On Friday, Jan. 18, Apple Inc. (NASDAQ:AAPL) shares hit $500. For many, this perfect figure (not $499.99 or $500.01) raised eyebrows among bloggers and Twitter.
For others, concerns abounded after reports had recently been leaked citing weak iPhone 5 demand. During the session, Apple Inc. (NASDAQ:AAPL) shares fell to February 2012 levels and its $500 trading price, this represents a 28.8 percent fall from the company’s September high.
Adding to the conspiracy theorists is the fact that Jan. 18 represented an options expiration date; this meant many puts and calls were due.
According to Barry Ritholtz of The Big Picture, shooting down a $500 conspiracy, explained that as options themselves can be traded, their values are correlated to their underlying stock’s price. When an expiration date nears, a stock can be attracted to a nice, round strike price.

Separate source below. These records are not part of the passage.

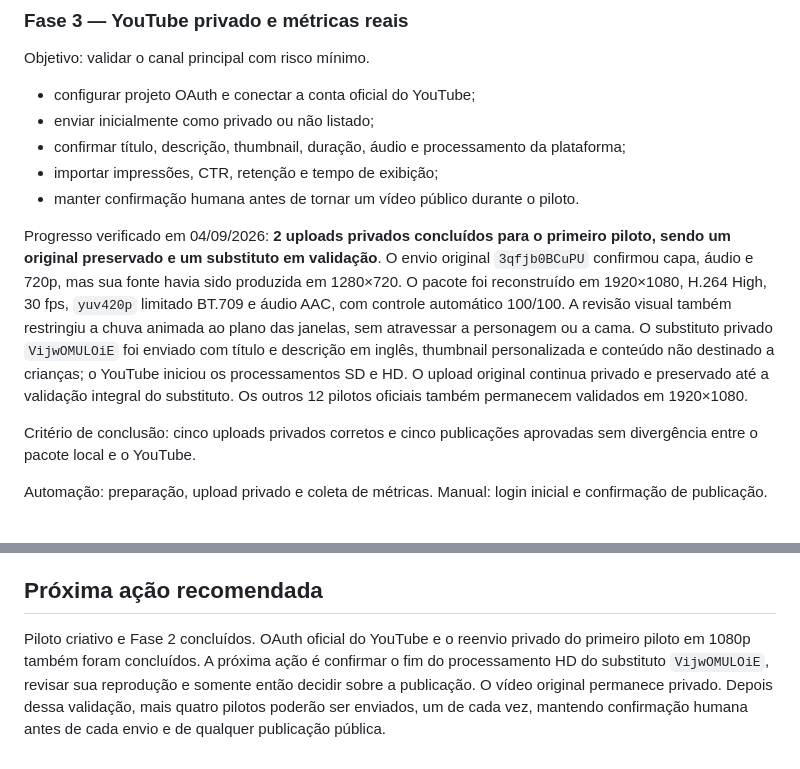
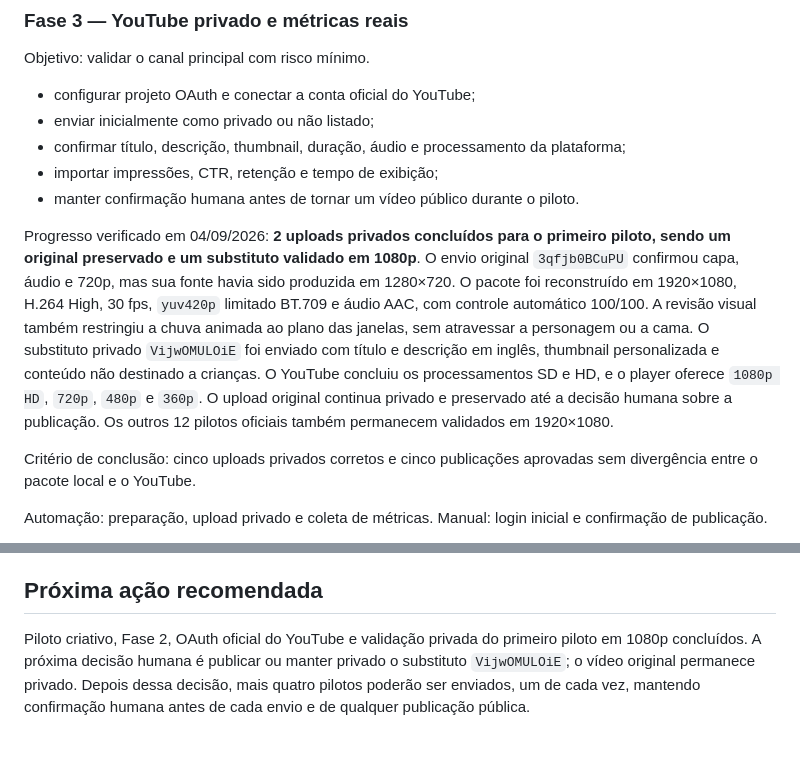
Before and after one commit to yanstutz33/faceless-content-factory, a Markdown page: docs/roadmap.md, 2 parts joined by grey strips. GitHub-like rendering.

Commit message:
Record verified YouTube 1080p processing

```diff
--- a/docs/roadmap.md
+++ b/docs/roadmap.md
@@ -76,7 +76,7 @@ Objetivo: validar o canal principal com risco mínimo.
 - importar impressões, CTR, retenção e tempo de exibição;
 - manter confirmação humana antes de tornar um vídeo público durante o piloto.
 
-Progresso verificado em 04/09/2026: **2 uploads privados concluídos para o primeiro piloto, sendo um original preservado e um substituto em validação**. O envio original `3qfjb0BCuPU` confirmou capa, áudio e 720p, mas sua fonte havia sido produzida em 1280×720. O pacote foi reconstruído em 1920×1080, H.264 High, 30 fps, `yuv420p` limitado BT.709 e áudio AAC, com controle automático 100/100. A revisão visual também restringiu a chuva animada ao plano das janelas, sem atravessar a personagem ou a cama. O substituto privado `VijwOMULOiE` foi enviado com título e descrição em inglês, thumbnail personalizada e conteúdo não destinado a crianças; o YouTube iniciou os processamentos SD e HD. O upload original continua privado e preservado até a validação integral do substituto. Os outros 12 pilotos oficiais também permanecem validados em 1920×1080.
+Progresso verificado em 04/09/2026: **2 uploads privados concluídos para o primeiro piloto, sendo um original preservado e um substituto validado em 1080p**. O envio original `3qfjb0BCuPU` confirmou capa, áudio e 720p, mas sua fonte havia sido produzida em 1280×720. O pacote foi reconstruído em 1920×1080, H.264 High, 30 fps, `yuv420p` limitado BT.709 e áudio AAC, com controle automático 100/100. A revisão visual também restringiu a chuva animada ao plano das janelas, sem atravessar a personagem ou a cama. O substituto privado `VijwOMULOiE` foi enviado com título e descrição em inglês, thumbnail personalizada e conteúdo não destinado a crianças. O YouTube concluiu os processamentos SD e HD, e o player oferece `1080p HD`, `720p`, `480p` e `360p`. O upload original continua privado e preservado até a decisão humana sobre a publicação. Os outros 12 pilotos oficiais também permanecem validados em 1920×1080.
 
 Critério de conclusão: cinco uploads privados corretos e cinco publicações aprovadas sem divergência entre o pacote local e o YouTube.
 
@@ -155,4 +155,4 @@ Um lote só avança quando todas as condições abaixo forem verdadeiras:
 
 ## Próxima ação recomendada
 
-Piloto criativo e Fase 2 concluídos. OAuth oficial do YouTube e o reenvio privado do primeiro piloto em 1080p também foram concluídos. A próxima ação é confirmar o fim do processamento HD do substituto `VijwOMULOiE`, revisar sua reprodução e somente então decidir sobre a publicação. O vídeo original permanece privado. Depois dessa validação, mais quatro pilotos poderão ser enviados, um de cada vez, mantendo confirmação humana antes de cada envio e de qualquer publicação pública.
+Piloto criativo, Fase 2, OAuth oficial do YouTube e validação privada do primeiro piloto em 1080p concluídos. A próxima decisão humana é publicar ou manter privado o substituto `VijwOMULOiE`; o vídeo original permanece privado. Depois dessa decisão, mais quatro pilotos poderão ser enviados, um de cada vez, mantendo confirmação humana antes de cada envio e de qualquer publicação pública.
```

This is called options pinning and it is a hedging behavior rather than illegal collusion, reported Bloomberg.
On Jan. 18., the lucky winner for Apple Inc. (NASDAQ:AAPL) was the round $500 share price.
Benjamin Golez, an assistant professor of finance at Notre Dame, concurred and wrote to Bloomberg in an e-mail, “On option expiration days the nearest strike price works like a magnet for the price of the underlying asset. Since strike prices are round numbers (typically $5 or $10 apart), and equity options expire on the third Friday each month, pinning can thus help us understand why stocks on the third Friday of each month have a tendency to close near round numbers.”
Perhaps this “conspiracy” came at an interesting time. There’s Apple’s upcoming fourth-quarter earnings report on Wednesday. In addition to potential questions about Friday’s $500 price, look for ones about the company’s gross margin guidance.
Recently, Apple’s stock have released numerous weaker-than-expected estimates, including lower than expected gross margin guidance for the December quarter. Many analysts will likely focus on this number in Wednesday’s report and it can be found in the company’s press release from a calculation in the income statement.
According to Chuck Jones, a Forbes contributor, a figure that analysts will keep an eye on is management’s March quarter gross margin guidance. That number will be disclosed in the company’s conference call from Peter Oppenheimer, Apple’s CFO, who will review the guidance numbers that Apple Inc. (NASDAQ:AAPL) provides to the group.
Jones’ sentiment regarding Apple has turned negatively in the last few months (with a large amount justified by lower EPS) but he believes the price drop is overdone. With the December quarter’s gross margin hitting 38.5% or higher (2.5% above guidance of 36%; he estimates 38.8%) and March quarter guidance for revenue and margins are within analysts estimates, EPS estimates could begin moving up.
Add in reasonable valuations (10x on this year’s earnings of about $50 and $100 in excess cash per share by 2013’s end), Jones thinks the stock will rally and has a $700 target price on the stock.
On Tuesday, shares were trading at $503.94, up 0.79 percent.